» EXERCISE DESCRIPTION: Would you copy out the following entries exactly, without any of the pictures?

» INPUT RECORDS:
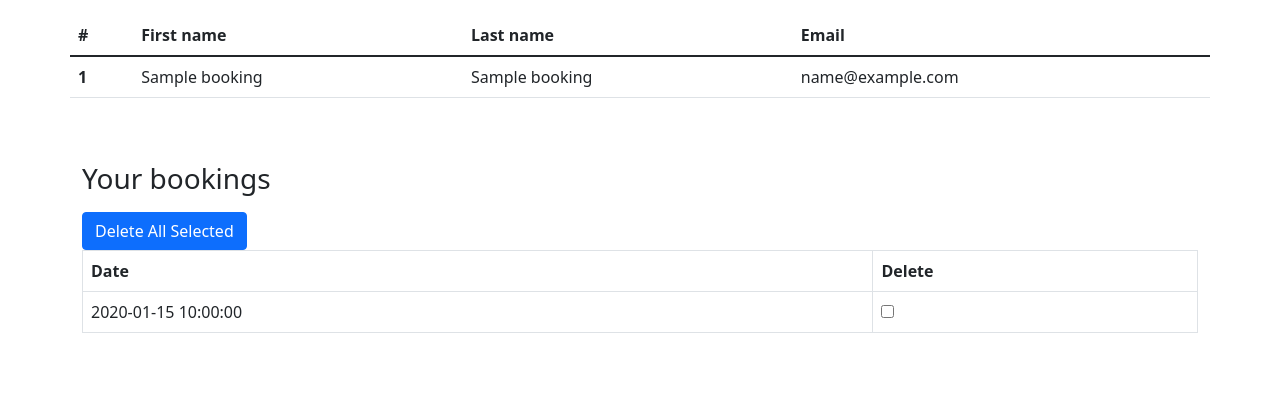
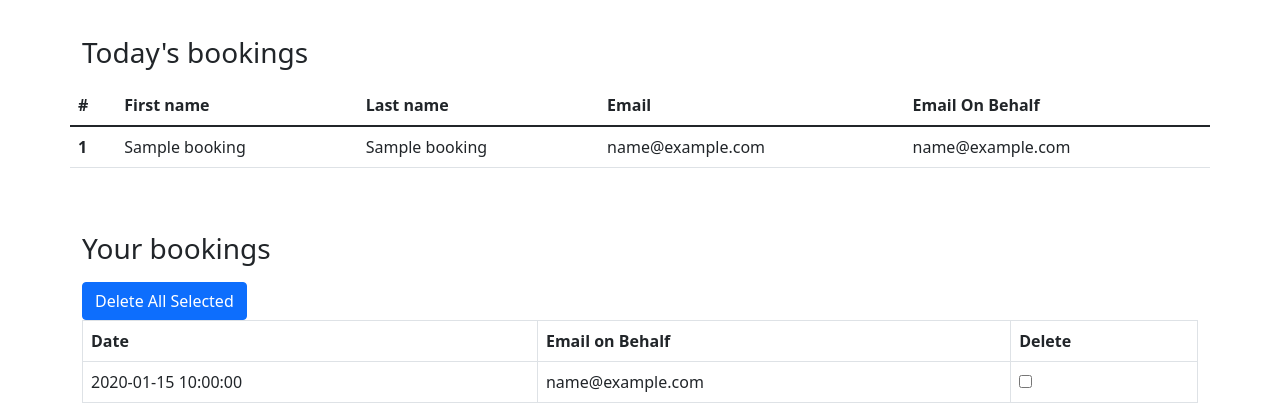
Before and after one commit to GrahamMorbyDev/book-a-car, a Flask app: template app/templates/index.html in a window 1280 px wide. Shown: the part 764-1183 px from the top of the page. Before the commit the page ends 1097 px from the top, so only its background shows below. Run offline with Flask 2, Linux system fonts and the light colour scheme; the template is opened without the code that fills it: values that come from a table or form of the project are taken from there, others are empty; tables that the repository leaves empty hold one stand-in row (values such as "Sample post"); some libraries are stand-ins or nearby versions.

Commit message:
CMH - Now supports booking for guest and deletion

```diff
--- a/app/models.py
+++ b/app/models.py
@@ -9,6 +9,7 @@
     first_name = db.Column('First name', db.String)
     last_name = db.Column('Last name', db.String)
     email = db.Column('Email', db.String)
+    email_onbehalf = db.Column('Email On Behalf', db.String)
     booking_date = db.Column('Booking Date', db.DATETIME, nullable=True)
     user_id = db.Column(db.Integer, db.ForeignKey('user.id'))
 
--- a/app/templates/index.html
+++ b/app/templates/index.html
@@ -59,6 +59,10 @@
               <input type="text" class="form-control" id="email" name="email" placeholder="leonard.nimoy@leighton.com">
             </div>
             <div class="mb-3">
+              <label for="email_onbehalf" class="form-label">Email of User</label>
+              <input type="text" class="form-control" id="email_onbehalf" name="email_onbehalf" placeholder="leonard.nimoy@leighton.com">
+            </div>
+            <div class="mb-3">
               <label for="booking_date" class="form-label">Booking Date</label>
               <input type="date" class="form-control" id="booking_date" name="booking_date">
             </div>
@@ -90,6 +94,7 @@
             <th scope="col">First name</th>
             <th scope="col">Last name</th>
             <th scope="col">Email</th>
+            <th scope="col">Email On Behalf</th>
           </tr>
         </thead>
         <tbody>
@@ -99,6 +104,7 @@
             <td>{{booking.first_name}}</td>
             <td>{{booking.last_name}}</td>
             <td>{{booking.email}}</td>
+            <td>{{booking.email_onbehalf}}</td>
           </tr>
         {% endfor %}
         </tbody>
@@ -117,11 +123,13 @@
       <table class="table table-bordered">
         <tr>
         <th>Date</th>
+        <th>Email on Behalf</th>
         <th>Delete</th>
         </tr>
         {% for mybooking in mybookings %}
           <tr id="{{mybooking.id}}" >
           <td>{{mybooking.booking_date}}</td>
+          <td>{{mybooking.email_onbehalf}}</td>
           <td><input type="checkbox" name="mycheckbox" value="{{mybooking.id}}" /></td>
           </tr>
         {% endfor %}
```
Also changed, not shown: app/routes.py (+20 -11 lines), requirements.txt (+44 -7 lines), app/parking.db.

» ANSWER FOR THE TASK:
Before and after one commit to GrahamMorbyDev/book-a-car, a Flask app: template app/templates/index.html in a window 1280 px wide. Shown: the part 764-1183 px from the top of the page. Before the commit the page ends 1097 px from the top, so only its background shows below. Run offline with Flask 2, Linux system fonts and the light colour scheme; the template is opened without the code that fills it: values that come from a table or form of the project are taken from there, others are empty; tables that the repository leaves empty hold one stand-in row (values such as "Sample post"); some libraries are stand-ins or nearby versions.

Commit message:
CMH - Now supports booking for guest and deletion

```diff
--- a/app/models.py
+++ b/app/models.py
@@ -9,6 +9,7 @@
     first_name = db.Column('First name', db.String)
     last_name = db.Column('Last name', db.String)
     email = db.Column('Email', db.String)
+    email_onbehalf = db.Column('Email On Behalf', db.String)
     booking_date = db.Column('Booking Date', db.DATETIME, nullable=True)
     user_id = db.Column(db.Integer, db.ForeignKey('user.id'))
 
--- a/app/templates/index.html
+++ b/app/templates/index.html
@@ -59,6 +59,10 @@
               <input type="text" class="form-control" id="email" name="email" placeholder="leonard.nimoy@leighton.com">
             </div>
             <div class="mb-3">
+              <label for="email_onbehalf" class="form-label">Email of User</label>
+              <input type="text" class="form-control" id="email_onbehalf" name="email_onbehalf" placeholder="leonard.nimoy@leighton.com">
+            </div>
+            <div class="mb-3">
               <label for="booking_date" class="form-label">Booking Date</label>
               <input type="date" class="form-control" id="booking_date" name="booking_date">
             </div>
@@ -90,6 +94,7 @@
             <th scope="col">First name</th>
             <th scope="col">Last name</th>
             <th scope="col">Email</th>
+            <th scope="col">Email On Behalf</th>
           </tr>
         </thead>
         <tbody>
@@ -99,6 +104,7 @@
             <td>{{booking.first_name}}</td>
             <td>{{booking.last_name}}</td>
             <td>{{booking.email}}</td>
+            <td>{{booking.email_onbehalf}}</td>
           </tr>
         {% endfor %}
         </tbody>
@@ -117,11 +123,13 @@
       <table class="table table-bordered">
         <tr>
         <th>Date</th>
+        <th>Email on Behalf</th>
         <th>Delete</th>
         </tr>
         {% for mybooking in mybookings %}
           <tr id="{{mybooking.id}}" >
           <td>{{mybooking.booking_date}}</td>
+          <td>{{mybooking.email_onbehalf}}</td>
           <td><input type="checkbox" name="mycheckbox" value="{{mybooking.id}}" /></td>
           </tr>
         {% endfor %}
```
Also changed, not shown: app/routes.py (+20 -11 lines), requirements.txt (+44 -7 lines), app/parking.db.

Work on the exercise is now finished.